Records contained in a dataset
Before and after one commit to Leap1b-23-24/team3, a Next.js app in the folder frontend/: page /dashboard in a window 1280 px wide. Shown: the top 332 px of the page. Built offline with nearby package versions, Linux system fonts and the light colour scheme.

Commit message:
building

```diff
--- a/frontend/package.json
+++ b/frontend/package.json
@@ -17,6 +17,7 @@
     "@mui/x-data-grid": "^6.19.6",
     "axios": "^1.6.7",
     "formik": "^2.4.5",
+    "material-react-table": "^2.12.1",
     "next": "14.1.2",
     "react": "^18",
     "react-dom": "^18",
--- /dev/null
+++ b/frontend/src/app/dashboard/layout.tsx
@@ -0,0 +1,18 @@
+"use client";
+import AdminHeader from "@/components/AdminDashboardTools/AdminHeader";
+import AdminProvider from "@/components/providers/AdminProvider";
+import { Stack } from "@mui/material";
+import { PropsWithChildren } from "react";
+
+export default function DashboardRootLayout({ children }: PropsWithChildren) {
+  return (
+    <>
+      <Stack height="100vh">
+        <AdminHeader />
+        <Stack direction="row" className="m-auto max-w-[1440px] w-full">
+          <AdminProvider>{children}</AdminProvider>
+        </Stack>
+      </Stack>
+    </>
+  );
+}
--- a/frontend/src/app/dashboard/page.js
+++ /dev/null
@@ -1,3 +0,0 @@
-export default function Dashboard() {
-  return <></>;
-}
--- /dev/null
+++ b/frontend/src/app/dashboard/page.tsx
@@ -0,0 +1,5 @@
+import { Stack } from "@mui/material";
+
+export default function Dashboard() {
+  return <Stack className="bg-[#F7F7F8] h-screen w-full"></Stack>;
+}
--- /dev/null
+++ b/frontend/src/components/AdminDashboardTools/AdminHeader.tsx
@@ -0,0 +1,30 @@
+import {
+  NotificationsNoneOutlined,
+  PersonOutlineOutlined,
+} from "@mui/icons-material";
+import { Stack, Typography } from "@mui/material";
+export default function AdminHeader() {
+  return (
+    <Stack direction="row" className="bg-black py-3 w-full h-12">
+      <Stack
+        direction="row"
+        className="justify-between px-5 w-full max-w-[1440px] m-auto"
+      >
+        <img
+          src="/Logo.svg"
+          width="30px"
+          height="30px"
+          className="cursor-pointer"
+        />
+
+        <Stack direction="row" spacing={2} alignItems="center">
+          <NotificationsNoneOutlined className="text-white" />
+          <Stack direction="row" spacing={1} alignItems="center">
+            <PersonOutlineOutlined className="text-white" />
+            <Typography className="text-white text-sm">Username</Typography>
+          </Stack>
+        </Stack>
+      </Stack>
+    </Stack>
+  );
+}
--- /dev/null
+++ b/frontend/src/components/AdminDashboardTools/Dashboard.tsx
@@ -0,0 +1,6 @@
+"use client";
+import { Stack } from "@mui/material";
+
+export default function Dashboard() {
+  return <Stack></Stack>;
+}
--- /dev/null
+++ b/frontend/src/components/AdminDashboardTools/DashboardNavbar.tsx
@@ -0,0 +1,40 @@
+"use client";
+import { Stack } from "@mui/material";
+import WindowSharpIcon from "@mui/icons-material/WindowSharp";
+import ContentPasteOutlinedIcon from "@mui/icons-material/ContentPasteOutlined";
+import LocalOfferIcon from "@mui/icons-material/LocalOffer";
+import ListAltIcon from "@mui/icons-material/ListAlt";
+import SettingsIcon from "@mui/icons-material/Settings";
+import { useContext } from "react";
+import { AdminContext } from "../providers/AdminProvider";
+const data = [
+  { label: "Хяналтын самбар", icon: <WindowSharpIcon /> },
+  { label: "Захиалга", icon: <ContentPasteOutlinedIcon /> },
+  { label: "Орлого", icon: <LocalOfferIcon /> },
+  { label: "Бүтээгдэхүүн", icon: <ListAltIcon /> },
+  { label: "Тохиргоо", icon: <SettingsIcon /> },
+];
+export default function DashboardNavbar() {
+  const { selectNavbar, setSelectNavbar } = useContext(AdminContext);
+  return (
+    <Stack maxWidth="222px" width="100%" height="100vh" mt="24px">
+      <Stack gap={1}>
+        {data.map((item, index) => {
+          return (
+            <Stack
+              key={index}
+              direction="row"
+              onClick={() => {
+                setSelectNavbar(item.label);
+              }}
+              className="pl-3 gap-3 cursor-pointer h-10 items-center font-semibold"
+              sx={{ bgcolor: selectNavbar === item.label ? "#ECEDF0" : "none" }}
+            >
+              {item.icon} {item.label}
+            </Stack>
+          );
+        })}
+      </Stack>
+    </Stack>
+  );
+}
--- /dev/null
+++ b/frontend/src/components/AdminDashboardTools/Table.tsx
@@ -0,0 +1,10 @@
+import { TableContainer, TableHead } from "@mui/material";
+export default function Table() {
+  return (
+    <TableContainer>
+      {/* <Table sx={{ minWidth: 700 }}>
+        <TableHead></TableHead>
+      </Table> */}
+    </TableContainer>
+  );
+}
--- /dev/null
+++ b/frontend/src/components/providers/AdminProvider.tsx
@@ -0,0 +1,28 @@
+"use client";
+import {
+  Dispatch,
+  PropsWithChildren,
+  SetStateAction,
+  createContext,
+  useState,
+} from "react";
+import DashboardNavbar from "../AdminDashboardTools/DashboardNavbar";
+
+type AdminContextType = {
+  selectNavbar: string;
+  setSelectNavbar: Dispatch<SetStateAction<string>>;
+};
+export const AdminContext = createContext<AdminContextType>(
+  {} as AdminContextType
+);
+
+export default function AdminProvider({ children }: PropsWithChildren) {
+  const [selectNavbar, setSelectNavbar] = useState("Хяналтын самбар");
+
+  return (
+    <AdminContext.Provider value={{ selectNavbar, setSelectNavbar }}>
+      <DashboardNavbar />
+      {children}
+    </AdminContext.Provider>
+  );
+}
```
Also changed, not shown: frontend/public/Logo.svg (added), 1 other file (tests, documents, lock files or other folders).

--

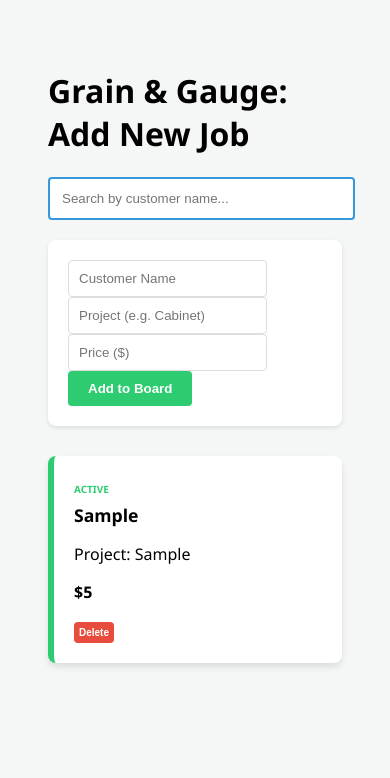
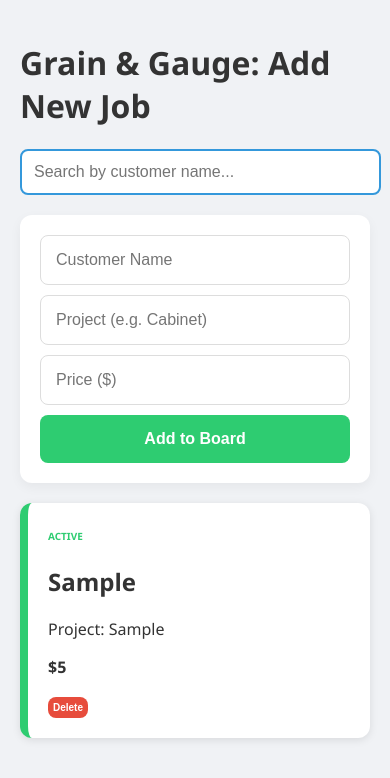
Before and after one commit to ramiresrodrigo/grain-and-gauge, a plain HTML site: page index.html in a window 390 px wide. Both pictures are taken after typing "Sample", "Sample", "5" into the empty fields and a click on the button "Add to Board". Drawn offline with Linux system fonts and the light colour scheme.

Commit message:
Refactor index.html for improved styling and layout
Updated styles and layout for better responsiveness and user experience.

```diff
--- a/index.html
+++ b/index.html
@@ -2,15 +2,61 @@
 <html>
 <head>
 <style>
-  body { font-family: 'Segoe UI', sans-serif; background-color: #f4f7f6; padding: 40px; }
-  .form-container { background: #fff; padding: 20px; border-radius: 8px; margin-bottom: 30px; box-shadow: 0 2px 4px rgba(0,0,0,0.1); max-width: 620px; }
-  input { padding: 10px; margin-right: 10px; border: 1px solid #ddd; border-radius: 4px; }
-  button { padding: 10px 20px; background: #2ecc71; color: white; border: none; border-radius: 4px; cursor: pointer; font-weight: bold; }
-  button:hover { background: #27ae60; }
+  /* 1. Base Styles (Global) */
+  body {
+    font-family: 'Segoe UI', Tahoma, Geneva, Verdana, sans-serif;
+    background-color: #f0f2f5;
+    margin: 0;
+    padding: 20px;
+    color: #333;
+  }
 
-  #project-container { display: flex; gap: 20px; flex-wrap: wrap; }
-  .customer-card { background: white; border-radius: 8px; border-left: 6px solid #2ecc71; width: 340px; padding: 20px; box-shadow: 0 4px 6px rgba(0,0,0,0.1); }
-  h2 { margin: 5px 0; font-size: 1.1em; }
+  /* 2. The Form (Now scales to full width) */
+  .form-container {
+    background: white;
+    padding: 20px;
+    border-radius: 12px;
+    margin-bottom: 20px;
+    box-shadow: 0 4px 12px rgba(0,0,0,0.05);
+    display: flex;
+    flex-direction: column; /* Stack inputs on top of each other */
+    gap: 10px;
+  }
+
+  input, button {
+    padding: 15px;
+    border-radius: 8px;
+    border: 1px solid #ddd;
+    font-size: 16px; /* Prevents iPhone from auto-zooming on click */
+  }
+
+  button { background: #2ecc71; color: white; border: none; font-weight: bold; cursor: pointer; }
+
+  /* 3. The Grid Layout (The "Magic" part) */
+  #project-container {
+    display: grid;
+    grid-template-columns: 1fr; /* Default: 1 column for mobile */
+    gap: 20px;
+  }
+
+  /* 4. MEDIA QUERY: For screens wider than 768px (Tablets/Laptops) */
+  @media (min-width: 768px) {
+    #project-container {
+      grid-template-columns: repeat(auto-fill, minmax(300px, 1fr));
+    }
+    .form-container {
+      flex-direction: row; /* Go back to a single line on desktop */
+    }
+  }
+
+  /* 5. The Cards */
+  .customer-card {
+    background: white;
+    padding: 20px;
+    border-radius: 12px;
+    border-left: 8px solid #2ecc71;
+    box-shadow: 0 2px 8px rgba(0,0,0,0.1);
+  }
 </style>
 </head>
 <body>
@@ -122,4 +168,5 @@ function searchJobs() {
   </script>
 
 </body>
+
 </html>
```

• [TASK]:
Go through the records above. Copy each line in which the string "border" appears.

• [RESULT OF THIS TASK]:
-  .form-container { background: #fff; padding: 20px; border-radius: 8px; margin-bottom: 30px; box-shadow: 0 2px 4px rgba(0,0,0,0.1); max-width: 620px; }
-  input { padding: 10px; margin-right: 10px; border: 1px solid #ddd; border-radius: 4px; }
-  button { padding: 10px 20px; background: #2ecc71; color: white; border: none; border-radius: 4px; cursor: pointer; font-weight: bold; }
-  .customer-card { background: white; border-radius: 8px; border-left: 6px solid #2ecc71; width: 340px; padding: 20px; box-shadow: 0 4px 6px rgba(0,0,0,0.1); }
+    border-radius: 12px;
+    border-radius: 8px;
+    border: 1px solid #ddd;
+  button { background: #2ecc71; color: white; border: none; font-weight: bold; cursor: pointer; }
+    border-radius: 12px;
+    border-left: 8px solid #2ecc71;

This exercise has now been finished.